The last time we walked this way was autumn, with brown, orange and red scrub at our feet and bright low sunshine. It was quicker to walk then than now. This time the snow requires some careful placing of the feet, and it is no longer always clear where the path is. We think we know the path well, but there are frequent stops to discuss which is the right way.
Our clumsy wide boots disturb the smooth effect of the snow. Smooth, that is, apart from where animals or birds have left their traces.
‘Possibly a ski-pole?’ I suggest, seeing a large swirling mark in the snow, ending in a sharp dot. ‘Without a ski-er?’ Mmm, unless the skier had taken off and flown down the hill.
We continue trudging up the hill. Never a noisy place, this, but once the snow has fallen the hush seems heavier. We pick our way between the snow covered birch scrub, as carefully as we can in heavy boots. Looking behind us we have left clear tracks wriggling right to left having often veered off track before finding the path again.
The view out over Lake Torneträsk and the mountains beyond is more beautiful than ever. I have the feeling that when the snow settles, nature pulls a protective cape over the landscape for the winter and gathers it back to herself. No longer open for people to rampage about on her slopes and valleys, no longer free for people to pick berries or hunt birds, no longer open for exploration by campers and long distance walkers.
So we feel especially privileged to be allowed in today. As if we’ve sneaked in the back door after all the visitors have left for the day and there’s no longer an entrance fee. Or have pulled open the curtain backstage and peered in at the actors removing their make up and pulling off their clown costumes. It’s peaceful, unshowy, wrapped up and hidden.
Coming up here makes one breath deeper, more calmly. Not a place to linger though, at minus 13 degrees with a wind, so we begin our descent. This time we use a different technique, walking diagonally to avoid slipping, stepping either side of our previous tracks to ensure we are walking into fresh snow, better for the grip.

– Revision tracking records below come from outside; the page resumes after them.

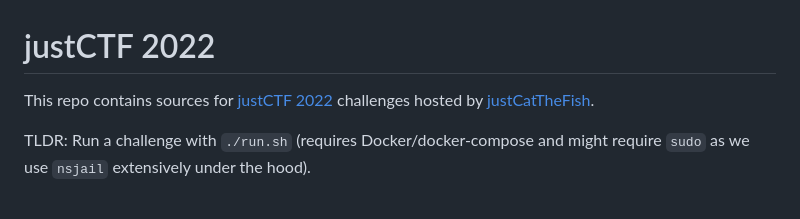
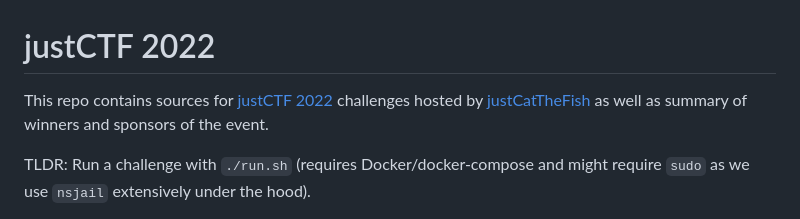
Before and after one commit to justcatthefish/justctf-2022, a Markdown page: README.md, the part around the change. GitHub-like rendering.

```diff
--- a/README.md
+++ b/README.md
@@ -1,6 +1,6 @@
 # justCTF 2022
 
-This repo contains sources for [justCTF 2022](https://2022.justctf.team) challenges hosted by [justCatTheFish](https://ctftime.org/team/33893).
+This repo contains sources for [justCTF 2022](https://2022.justctf.team) challenges hosted by [justCatTheFish](https://ctftime.org/team/33893) as well as summary of winners and sponsors of the event.
 
 TLDR: Run a challenge with `./run.sh` (requires Docker/docker-compose and might require `sudo` as we use `nsjail` extensively under the hood).
 
```
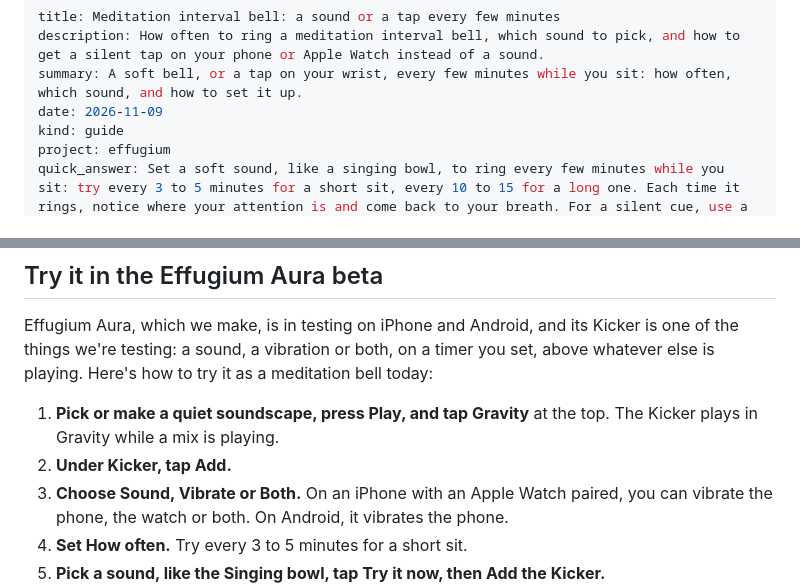
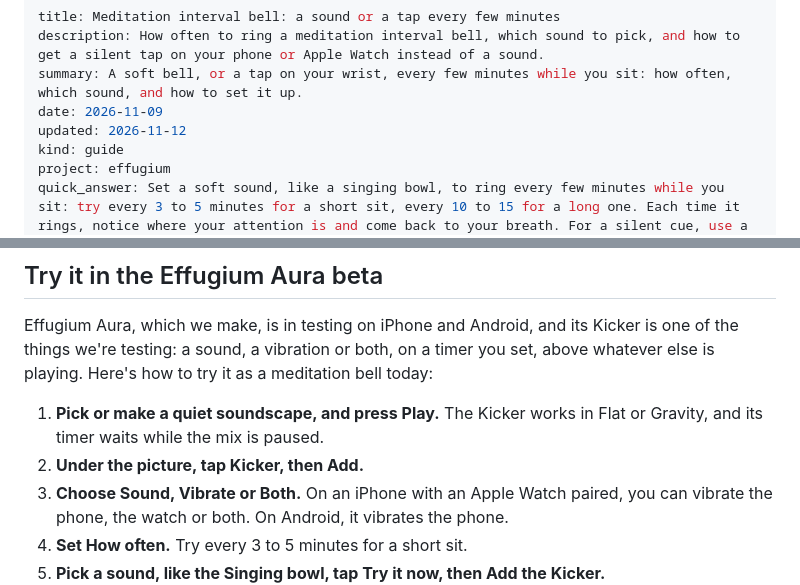
Before and after one commit to Creatio-Aura/creatio-aura.github.io, a Markdown page: journal/posts/2026-11-09-meditation-interval-bell.md, 2 parts joined by grey strips. Rendered like a GitHub page.

```diff
--- a/journal/posts/2026-11-09-meditation-interval-bell.md
+++ b/journal/posts/2026-11-09-meditation-interval-bell.md
@@ -3,6 +3,7 @@ title: Meditation interval bell: a sound or a tap every few minutes
 description: How often to ring a meditation interval bell, which sound to pick, and how to get a silent tap on your phone or Apple Watch instead of a sound.
 summary: A soft bell, or a tap on your wrist, every few minutes while you sit: how often, which sound, and how to set it up.
 date: 2026-11-09
+updated: 2026-11-12
 kind: guide
 project: effugium
 quick_answer: Set a soft sound, like a singing bowl, to ring every few minutes while you sit: try every 3 to 5 minutes for a short sit, every 10 to 15 for a long one. Each time it rings, notice where your attention is and come back to your breath. For a silent cue, use a vibration on your phone or a tap on your Apple Watch, with the watch in Silent Mode so it doesn't chime. We're testing a bell like this in Effugium Aura, which we make.
@@ -73,8 +74,8 @@ On Android, the Clock app's timer sound and vibration are under More > Settings,
 
 Effugium Aura, which we make, is in testing on iPhone and Android, and its Kicker is one of the things we're testing: a sound, a vibration or both, on a timer you set, above whatever else is playing. Here's how to try it as a meditation bell today:
 
-1. **Pick or make a quiet soundscape, press Play, and tap Gravity** at the top. The Kicker plays in Gravity while a mix is playing.
-2. **Under Kicker, tap Add.**
+1. **Pick or make a quiet soundscape, and press Play.** The Kicker works in Flat or Gravity, and its timer waits while the mix is paused.
+2. **Under the picture, tap Kicker, then Add.**
 3. **Choose Sound, Vibrate or Both.** On an iPhone with an Apple Watch paired, you can vibrate the phone, the watch or both. On Android, it vibrates the phone.
 4. **Set How often.** Try every 3 to 5 minutes for a short sit.
 5. **Pick a sound, like the Singing bowl, tap Try it now, then Add the Kicker.**
```
Also changed, not shown: journal/posts/2026-11-08-record-your-fan-noise.md (+2 -2 lines), journal/posts/2026-11-10-spatial-audio-sleep-sounds.md (+2 -1 lines).
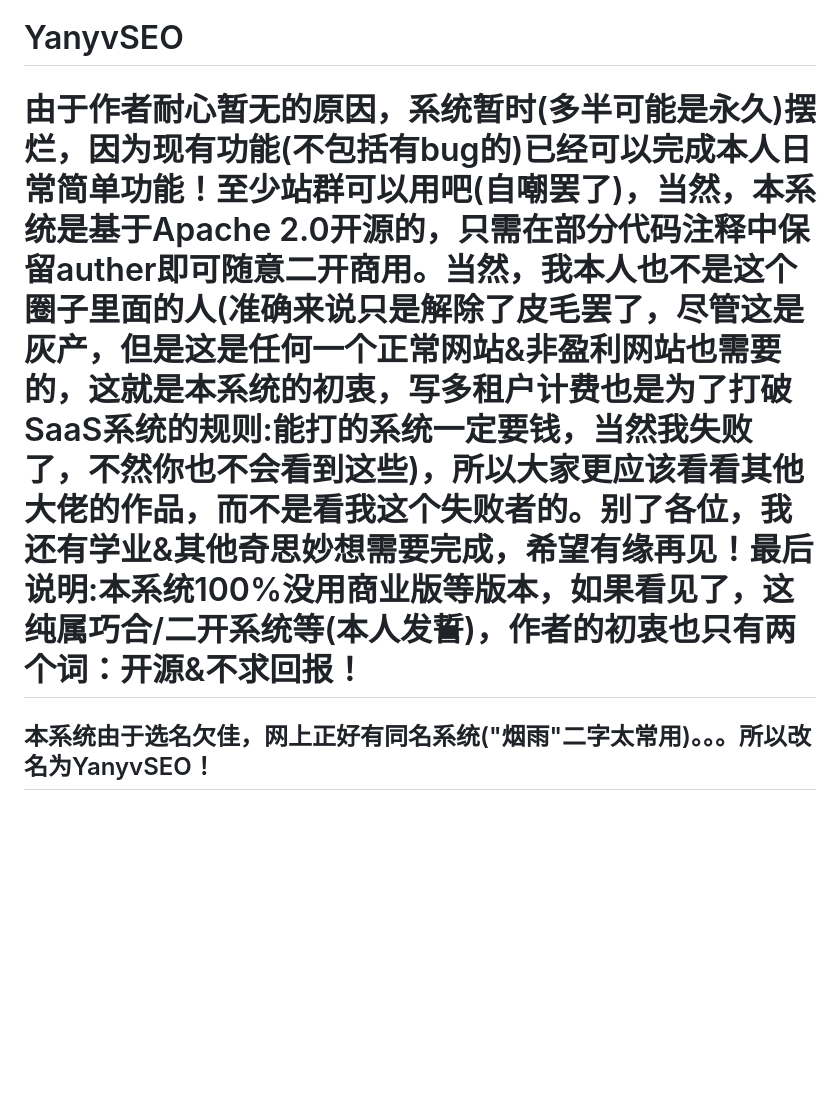
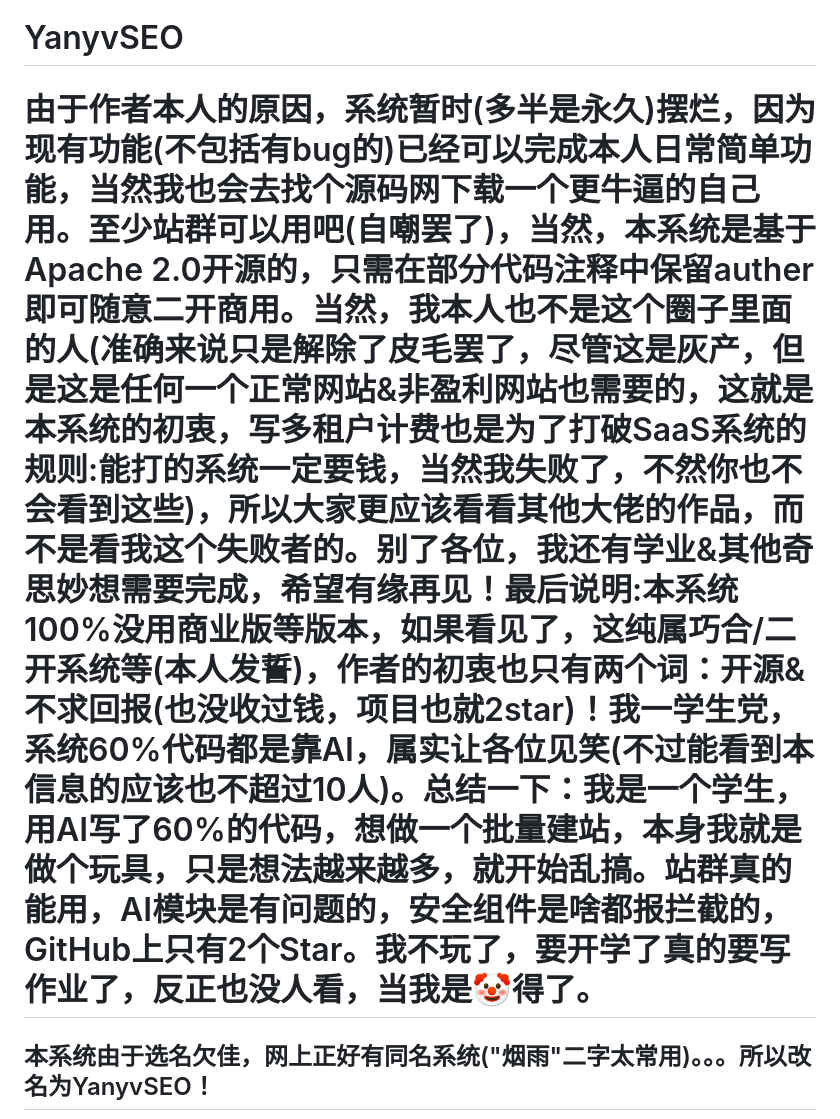
Before and after one commit to imgjx/yanyv-seo, a Markdown page: README.md, the part around the change. GitHub-like rendering; blank space fills up the shorter version.

```diff
--- a/README.md
+++ b/README.md
@@ -1,6 +1,6 @@
 # YanyvSEO
 
-# 由于作者耐心暂无的原因，系统暂时(多半可能是永久)摆烂，因为现有功能(不包括有bug的)已经可以完成本人日常简单功能！至少站群可以用吧(自嘲罢了)，当然，本系统是基于Apache 2.0开源的，只需在部分代码注释中保留auther即可随意二开商用。当然，我本人也不是这个圈子里面的人(准确来说只是解除了皮毛罢了，尽管这是灰产，但是这是任何一个正常网站&非盈利网站也需要的，这就是本系统的初衷，写多租户计费也是为了打破SaaS系统的规则:能打的系统一定要钱，当然我失败了，不然你也不会看到这些)，所以大家更应该看看其他大佬的作品，而不是看我这个失败者的。别了各位，我还有学业&其他奇思妙想需要完成，希望有缘再见！最后说明:本系统100%没用商业版等版本，如果看见了，这纯属巧合/二开系统等(本人发誓)，作者的初衷也只有两个词：开源&不求回报！
+# 由于作者本人的原因，系统暂时(多半是永久)摆烂，因为现有功能(不包括有bug的)已经可以完成本人日常简单功能，当然我也会去找个源码网下载一个更牛逼的自己用。至少站群可以用吧(自嘲罢了)，当然，本系统是基于Apache 2.0开源的，只需在部分代码注释中保留auther即可随意二开商用。当然，我本人也不是这个圈子里面的人(准确来说只是解除了皮毛罢了，尽管这是灰产，但是这是任何一个正常网站&非盈利网站也需要的，这就是本系统的初衷，写多租户计费也是为了打破SaaS系统的规则:能打的系统一定要钱，当然我失败了，不然你也不会看到这些)，所以大家更应该看看其他大佬的作品，而不是看我这个失败者的。别了各位，我还有学业&其他奇思妙想需要完成，希望有缘再见！最后说明:本系统100%没用商业版等版本，如果看见了，这纯属巧合/二开系统等(本人发誓)，作者的初衷也只有两个词：开源&不求回报(也没收过钱，项目也就2star)！我一学生党，系统60%代码都是靠AI，属实让各位见笑(不过能看到本信息的应该也不超过10人)。总结一下：我是一个学生，用AI写了60%的代码，想做一个批量建站，本身我就是做个玩具，只是想法越来越多，就开始乱搞。站群真的能用，AI模块是有问题的，安全组件是啥都报拦截的，GitHub上只有2个Star。我不玩了，要开学了真的要写作业了，反正也没人看，当我是🤡得了。
 
 ## 本系统由于选名欠佳，网上正好有同名系统("烟雨"二字太常用)。。。所以改名为YanyvSEO！
 
```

Our tracks have made a mess of the smooth snow paths, but it’s reassuring to see them there. Unlike a walk in town where you’re one of a crowd, your presence unnoticed or soon forgotten, here in the fjäll, in the winter time, there are traces of us left behind. Perhaps a fox will come across them, and wonder what or who was here.